= Your instructions =
Lines holding the string "entryPerimeter": copy each one from the listing below.

= Record set =
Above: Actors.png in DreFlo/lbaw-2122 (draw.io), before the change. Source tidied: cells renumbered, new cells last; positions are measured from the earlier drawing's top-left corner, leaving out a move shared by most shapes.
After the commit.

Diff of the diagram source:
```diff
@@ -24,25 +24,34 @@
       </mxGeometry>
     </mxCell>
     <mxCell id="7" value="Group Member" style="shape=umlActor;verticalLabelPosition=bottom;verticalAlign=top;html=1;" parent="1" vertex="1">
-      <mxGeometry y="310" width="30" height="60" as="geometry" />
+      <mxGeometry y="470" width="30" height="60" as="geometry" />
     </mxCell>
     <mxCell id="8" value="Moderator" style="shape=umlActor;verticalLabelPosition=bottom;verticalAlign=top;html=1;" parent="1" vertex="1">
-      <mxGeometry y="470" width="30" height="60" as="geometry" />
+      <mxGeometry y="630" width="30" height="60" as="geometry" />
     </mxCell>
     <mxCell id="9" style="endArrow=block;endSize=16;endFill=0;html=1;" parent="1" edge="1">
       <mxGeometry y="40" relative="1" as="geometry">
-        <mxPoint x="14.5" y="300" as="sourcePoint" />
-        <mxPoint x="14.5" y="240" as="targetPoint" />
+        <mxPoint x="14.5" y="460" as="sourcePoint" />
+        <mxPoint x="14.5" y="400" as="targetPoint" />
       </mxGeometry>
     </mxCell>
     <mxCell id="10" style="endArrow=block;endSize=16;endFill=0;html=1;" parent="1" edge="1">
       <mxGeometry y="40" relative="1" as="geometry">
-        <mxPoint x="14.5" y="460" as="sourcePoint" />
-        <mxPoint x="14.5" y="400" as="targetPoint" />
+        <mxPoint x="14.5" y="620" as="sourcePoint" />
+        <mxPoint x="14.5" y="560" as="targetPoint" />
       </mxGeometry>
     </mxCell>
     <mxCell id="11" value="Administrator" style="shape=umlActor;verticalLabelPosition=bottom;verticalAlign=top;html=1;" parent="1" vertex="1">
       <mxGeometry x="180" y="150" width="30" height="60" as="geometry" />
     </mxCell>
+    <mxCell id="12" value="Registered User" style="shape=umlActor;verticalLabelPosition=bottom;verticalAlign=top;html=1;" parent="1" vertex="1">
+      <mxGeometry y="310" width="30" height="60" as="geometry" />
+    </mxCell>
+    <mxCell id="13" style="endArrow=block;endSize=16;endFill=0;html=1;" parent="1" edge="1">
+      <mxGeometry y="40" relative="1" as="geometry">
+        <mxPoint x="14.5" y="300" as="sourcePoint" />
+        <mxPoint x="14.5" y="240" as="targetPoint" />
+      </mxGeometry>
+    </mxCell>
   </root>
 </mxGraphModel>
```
==
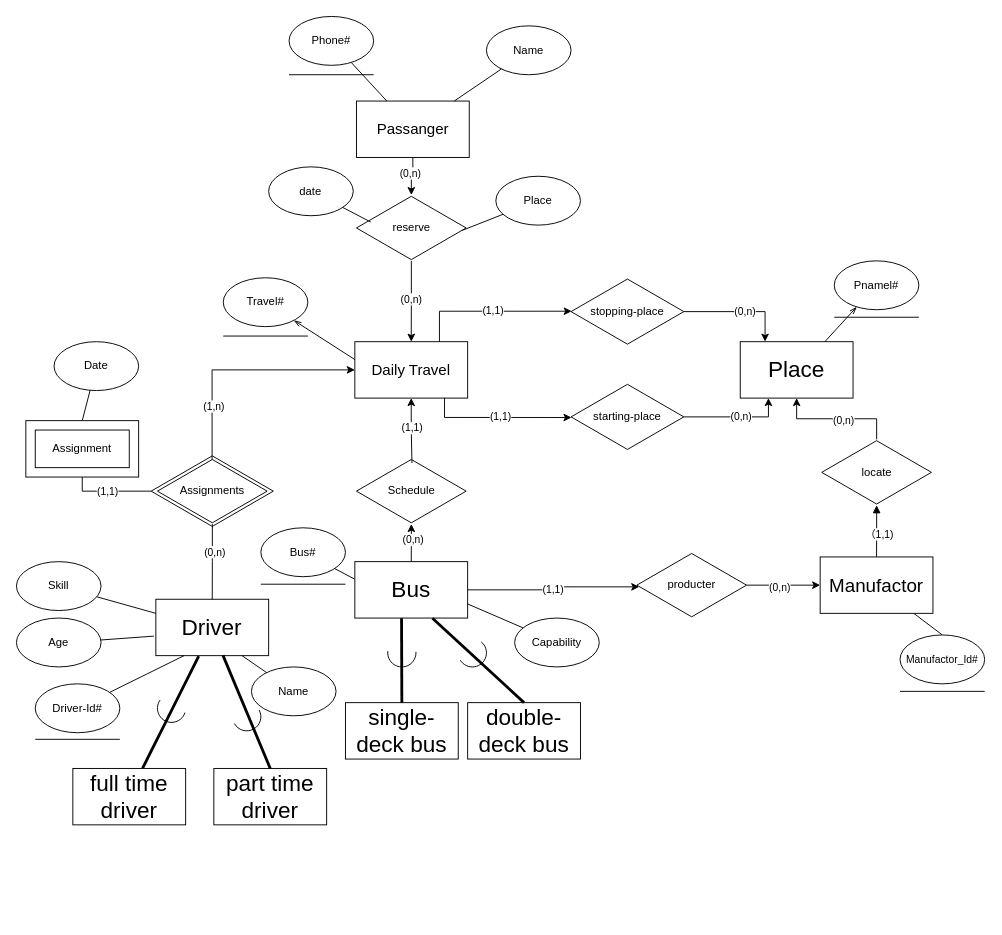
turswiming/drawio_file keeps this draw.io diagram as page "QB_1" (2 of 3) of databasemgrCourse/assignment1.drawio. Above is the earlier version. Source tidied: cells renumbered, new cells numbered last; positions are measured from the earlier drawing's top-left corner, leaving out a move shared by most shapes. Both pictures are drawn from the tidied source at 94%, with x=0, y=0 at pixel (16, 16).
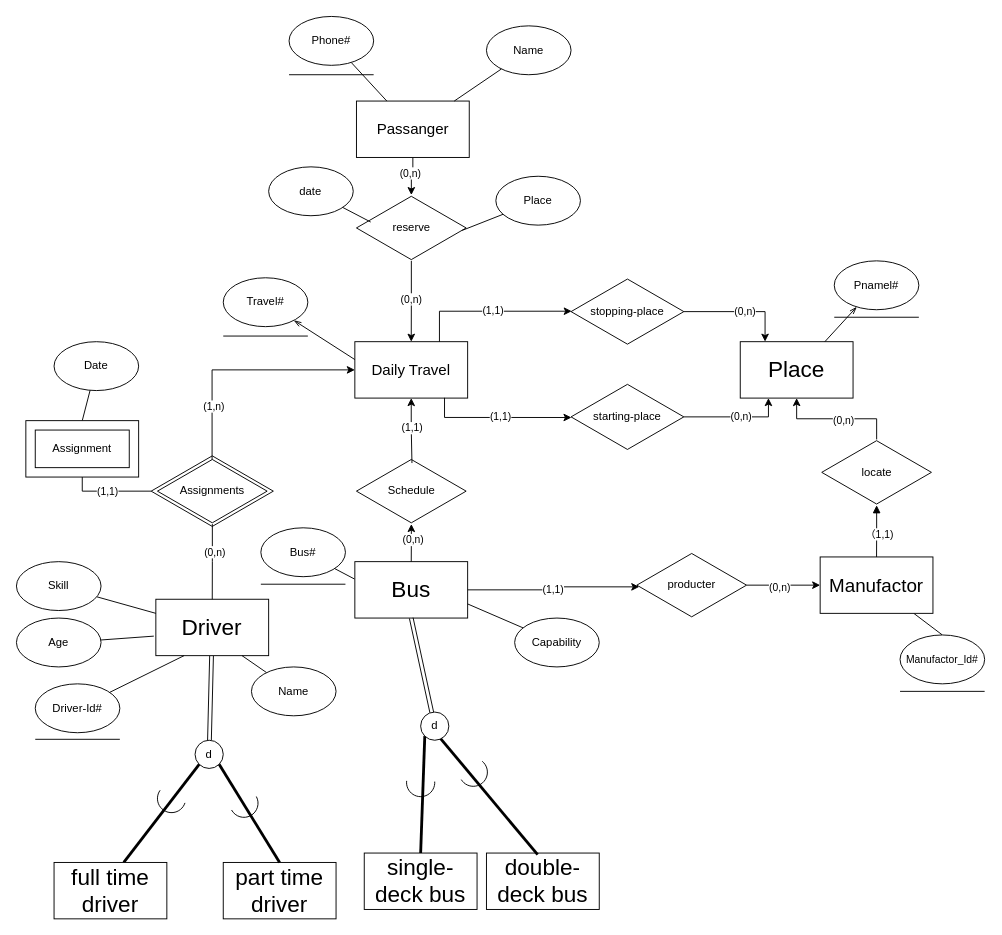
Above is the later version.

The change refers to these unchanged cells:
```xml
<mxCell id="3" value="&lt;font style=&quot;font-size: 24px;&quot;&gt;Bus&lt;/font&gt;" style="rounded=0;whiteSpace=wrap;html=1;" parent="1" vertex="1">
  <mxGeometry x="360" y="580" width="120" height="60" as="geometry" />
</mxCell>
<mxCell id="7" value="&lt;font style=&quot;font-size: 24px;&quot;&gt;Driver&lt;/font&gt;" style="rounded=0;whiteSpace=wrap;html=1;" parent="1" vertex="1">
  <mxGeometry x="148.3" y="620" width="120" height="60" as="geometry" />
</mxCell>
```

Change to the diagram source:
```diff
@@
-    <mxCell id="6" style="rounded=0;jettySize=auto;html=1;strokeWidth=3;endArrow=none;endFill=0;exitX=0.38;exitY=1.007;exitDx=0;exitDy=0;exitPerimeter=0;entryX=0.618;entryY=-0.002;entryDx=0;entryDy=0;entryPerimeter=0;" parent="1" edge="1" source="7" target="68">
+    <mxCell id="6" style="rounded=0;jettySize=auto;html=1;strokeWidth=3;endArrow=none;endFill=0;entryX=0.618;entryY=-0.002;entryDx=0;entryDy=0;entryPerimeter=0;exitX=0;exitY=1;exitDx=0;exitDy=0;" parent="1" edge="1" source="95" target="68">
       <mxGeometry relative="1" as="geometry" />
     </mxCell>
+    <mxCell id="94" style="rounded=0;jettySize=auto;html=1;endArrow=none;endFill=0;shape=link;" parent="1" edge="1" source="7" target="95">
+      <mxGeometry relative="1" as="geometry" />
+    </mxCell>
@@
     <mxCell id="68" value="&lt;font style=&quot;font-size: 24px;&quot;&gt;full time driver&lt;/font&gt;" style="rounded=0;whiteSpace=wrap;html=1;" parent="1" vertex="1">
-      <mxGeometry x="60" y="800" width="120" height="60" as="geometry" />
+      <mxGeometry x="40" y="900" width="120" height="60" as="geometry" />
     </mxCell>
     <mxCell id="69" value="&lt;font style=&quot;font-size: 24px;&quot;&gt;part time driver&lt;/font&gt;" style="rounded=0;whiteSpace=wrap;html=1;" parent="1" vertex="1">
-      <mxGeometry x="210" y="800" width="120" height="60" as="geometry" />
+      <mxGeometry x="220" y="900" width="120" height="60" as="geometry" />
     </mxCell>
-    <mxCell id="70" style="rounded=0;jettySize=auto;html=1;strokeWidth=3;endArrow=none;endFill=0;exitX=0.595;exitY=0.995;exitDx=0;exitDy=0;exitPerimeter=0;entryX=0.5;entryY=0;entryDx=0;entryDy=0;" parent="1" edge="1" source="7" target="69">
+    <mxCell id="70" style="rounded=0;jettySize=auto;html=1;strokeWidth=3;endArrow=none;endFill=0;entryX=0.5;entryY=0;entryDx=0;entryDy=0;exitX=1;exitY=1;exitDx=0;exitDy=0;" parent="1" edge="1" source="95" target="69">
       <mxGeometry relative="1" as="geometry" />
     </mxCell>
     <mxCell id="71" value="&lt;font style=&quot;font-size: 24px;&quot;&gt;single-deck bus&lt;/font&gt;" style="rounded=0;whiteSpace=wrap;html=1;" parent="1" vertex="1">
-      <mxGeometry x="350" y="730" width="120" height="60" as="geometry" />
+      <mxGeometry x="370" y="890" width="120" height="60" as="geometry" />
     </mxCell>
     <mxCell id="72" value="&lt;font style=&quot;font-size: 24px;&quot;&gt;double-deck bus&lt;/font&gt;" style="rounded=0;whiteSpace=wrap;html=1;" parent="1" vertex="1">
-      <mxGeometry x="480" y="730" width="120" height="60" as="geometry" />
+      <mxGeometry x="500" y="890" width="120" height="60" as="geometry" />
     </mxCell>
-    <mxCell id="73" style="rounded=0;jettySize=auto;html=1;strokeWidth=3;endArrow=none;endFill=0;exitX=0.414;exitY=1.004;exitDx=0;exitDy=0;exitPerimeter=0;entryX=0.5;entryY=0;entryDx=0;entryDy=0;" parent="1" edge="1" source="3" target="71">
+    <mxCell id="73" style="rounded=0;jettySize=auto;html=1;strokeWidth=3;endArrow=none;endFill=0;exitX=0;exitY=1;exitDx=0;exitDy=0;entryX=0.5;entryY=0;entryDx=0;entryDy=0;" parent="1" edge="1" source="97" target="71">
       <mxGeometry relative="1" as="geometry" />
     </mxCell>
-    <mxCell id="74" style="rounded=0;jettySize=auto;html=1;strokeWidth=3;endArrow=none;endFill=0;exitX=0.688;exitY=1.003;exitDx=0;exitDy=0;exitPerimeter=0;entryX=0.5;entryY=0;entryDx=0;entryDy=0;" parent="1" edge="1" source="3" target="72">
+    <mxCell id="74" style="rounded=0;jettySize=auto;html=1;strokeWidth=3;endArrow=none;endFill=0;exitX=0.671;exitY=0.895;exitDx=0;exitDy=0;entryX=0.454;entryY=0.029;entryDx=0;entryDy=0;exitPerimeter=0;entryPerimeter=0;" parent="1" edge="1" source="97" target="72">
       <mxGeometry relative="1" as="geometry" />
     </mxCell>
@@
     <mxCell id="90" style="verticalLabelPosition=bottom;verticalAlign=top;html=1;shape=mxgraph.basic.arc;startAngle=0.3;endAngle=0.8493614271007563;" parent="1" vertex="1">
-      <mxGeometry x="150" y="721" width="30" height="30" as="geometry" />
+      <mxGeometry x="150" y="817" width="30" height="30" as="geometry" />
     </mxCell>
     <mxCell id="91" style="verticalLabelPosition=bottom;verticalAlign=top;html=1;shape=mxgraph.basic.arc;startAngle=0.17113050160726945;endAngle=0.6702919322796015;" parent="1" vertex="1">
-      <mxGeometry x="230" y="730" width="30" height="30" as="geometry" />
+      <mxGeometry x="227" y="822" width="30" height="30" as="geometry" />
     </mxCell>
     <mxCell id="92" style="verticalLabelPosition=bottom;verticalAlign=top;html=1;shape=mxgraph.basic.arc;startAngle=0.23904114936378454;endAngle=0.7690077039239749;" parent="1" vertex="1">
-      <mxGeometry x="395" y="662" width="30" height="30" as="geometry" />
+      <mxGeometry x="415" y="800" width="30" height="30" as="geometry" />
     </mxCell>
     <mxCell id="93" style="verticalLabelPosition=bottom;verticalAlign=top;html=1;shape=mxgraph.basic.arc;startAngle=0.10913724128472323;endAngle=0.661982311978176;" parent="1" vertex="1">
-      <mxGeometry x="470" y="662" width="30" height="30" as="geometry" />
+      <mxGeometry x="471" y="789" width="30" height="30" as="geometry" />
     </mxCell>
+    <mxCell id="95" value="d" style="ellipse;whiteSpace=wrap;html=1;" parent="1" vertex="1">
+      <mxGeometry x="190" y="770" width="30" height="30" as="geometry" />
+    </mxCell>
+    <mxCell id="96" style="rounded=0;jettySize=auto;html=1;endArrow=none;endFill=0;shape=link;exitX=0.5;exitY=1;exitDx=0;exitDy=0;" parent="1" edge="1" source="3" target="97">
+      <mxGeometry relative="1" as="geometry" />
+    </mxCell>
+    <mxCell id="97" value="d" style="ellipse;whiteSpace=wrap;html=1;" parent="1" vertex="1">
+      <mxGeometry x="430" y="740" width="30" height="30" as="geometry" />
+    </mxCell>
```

= Exercise solution =
-    <mxCell id="6" style="rounded=0;jettySize=auto;html=1;strokeWidth=3;endArrow=none;endFill=0;exitX=0.38;exitY=1.007;exitDx=0;exitDy=0;exitPerimeter=0;entryX=0.618;entryY=-0.002;entryDx=0;entryDy=0;entryPerimeter=0;" parent="1" edge="1" source="7" target="68">
+    <mxCell id="6" style="rounded=0;jettySize=auto;html=1;strokeWidth=3;endArrow=none;endFill=0;entryX=0.618;entryY=-0.002;entryDx=0;entryDy=0;entryPerimeter=0;exitX=0;exitY=1;exitDx=0;exitDy=0;" parent="1" edge="1" source="95" target="68">
+    <mxCell id="74" style="rounded=0;jettySize=auto;html=1;strokeWidth=3;endArrow=none;endFill=0;exitX=0.671;exitY=0.895;exitDx=0;exitDy=0;entryX=0.454;entryY=0.029;entryDx=0;entryDy=0;exitPerimeter=0;entryPerimeter=0;" parent="1" edge="1" source="97" target="72">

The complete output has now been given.